__Recorded information__:
----------

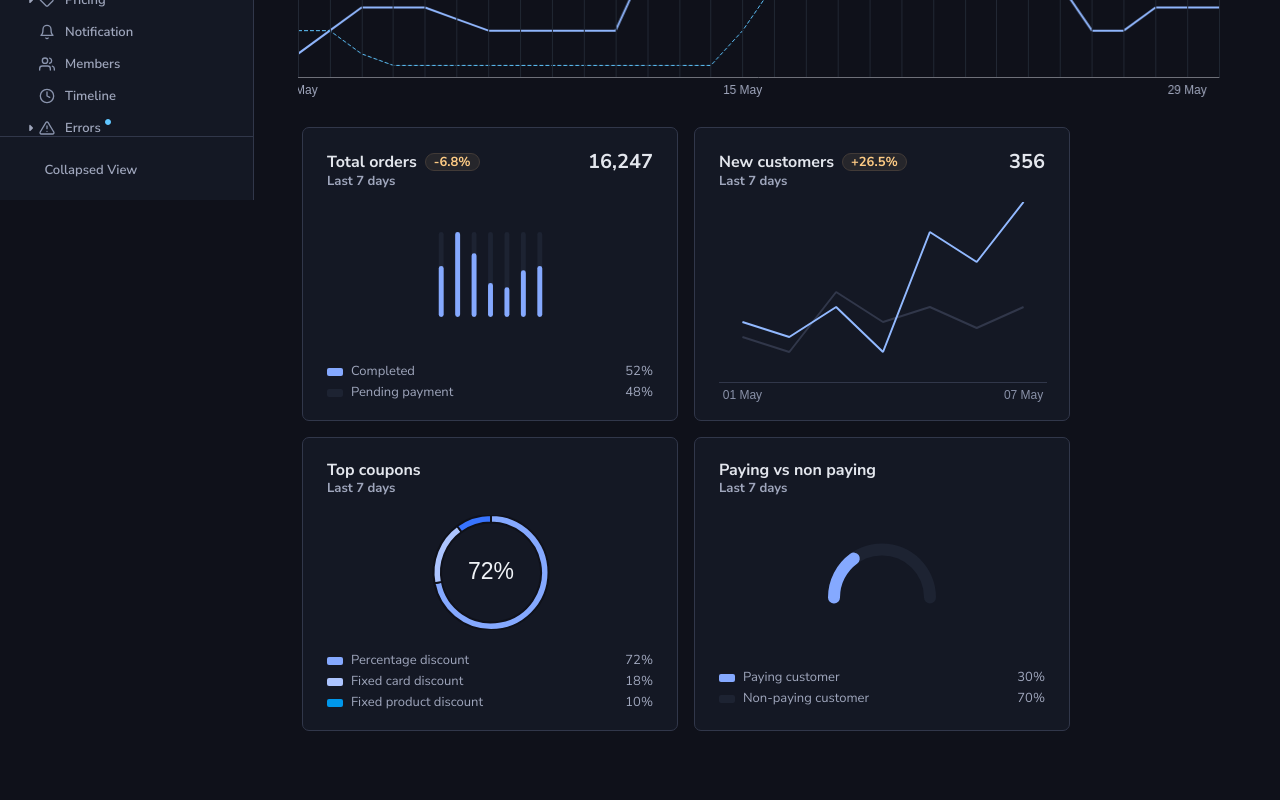
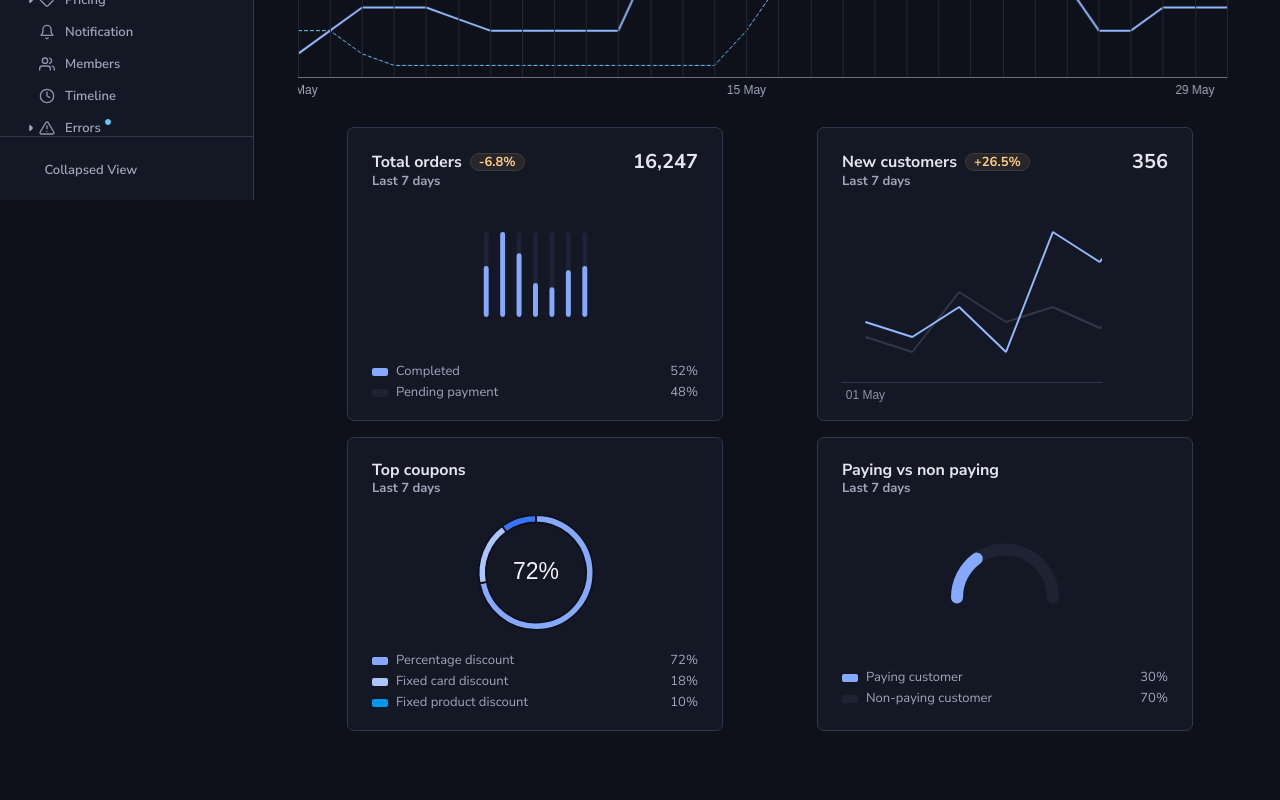
Before and after one commit to Sijonra/jda-admin-panel, a Next.js app: page / in a window 1280 px wide. Shown: the part 600-1400 px from the top of the page. Built offline with nearby package versions, Linux system fonts and the light colour scheme.

Commit message:
feat[JDA-0407]: pixel perfect

```diff
--- a/app/page.module.scss
+++ b/app/page.module.scss
@@ -1,6 +1,7 @@
 .main {
 	padding: 96px 40px;
 	margin-left: 254px;
+	padding-bottom: 200px;
 
 	@media (max-width: 990px) {
 		margin-left: 0;
--- a/components/EcommerceDashboard/EcommerceCharts/EcommerceCharts.module.scss
+++ b/components/EcommerceDashboard/EcommerceCharts/EcommerceCharts.module.scss
@@ -3,23 +3,44 @@
 .eccommerce-charts {
 	display: flex;
 	flex-wrap: wrap;
+	justify-content: space-around;
+	padding-left: 6px;
 	width: 50%;
 
 	@media (max-width: 1400px) {
 		width: 100%;
 	}
+	@media (max-width: 768px) {
+		flex-direction: column;
+		align-items: center;
+	}
 }
 
 .eccommerce-chart {
-	width: 47%;
+	width: 50%;
 	max-width: 376px;
 	max-height: 294px;
 	padding: 24px;
 	background-color: var(--phoenix-white);
-	flex: 0 0 auto;
+	flex: auto;
 	border: 1px solid var(--phoenix-card-border-color);
 	border-radius: calc(0.5rem - 1px);
-	margin: 0 8px 16px 8px;
+
+	@media (max-width: 1400px) {
+		margin-bottom: 16px;
+	}
+
+	@media (max-width: 768px) {
+		width: 80%;
+	}
+
+	&:nth-child(odd) {
+		margin-right: 8px;
+
+		@media (max-width: 1900px) {
+			margin-right: 0;
+		}
+	}
 
 	&-heading {
 		display: flex;
@@ -75,6 +96,10 @@
 		width: 328px;
 		height: 180px;
 		padding-top: 10px;
+
+		@media (max-width: 1800px) {
+			width: 260px;
+		}
 	}
 
 	&-chart--3 {
--- a/components/EcommerceDashboard/EcommerceSells/EcommerceSells.module.scss
+++ b/components/EcommerceDashboard/EcommerceSells/EcommerceSells.module.scss
@@ -2,7 +2,7 @@
 
 .ecommerce-sells {
 	width: 50%;
-	padding-right: 20px;
+	padding-right: 12px;
 
 	@media (max-width: 1400px) {
 		width: 100%;
```
Also changed, not shown: 1 other file (tests, documents, lock files or other folders).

----------

__What the task requires__: If a line above contains the word "left", it counts; state how many lines count, and nothing more.

__Answer for the task__: 3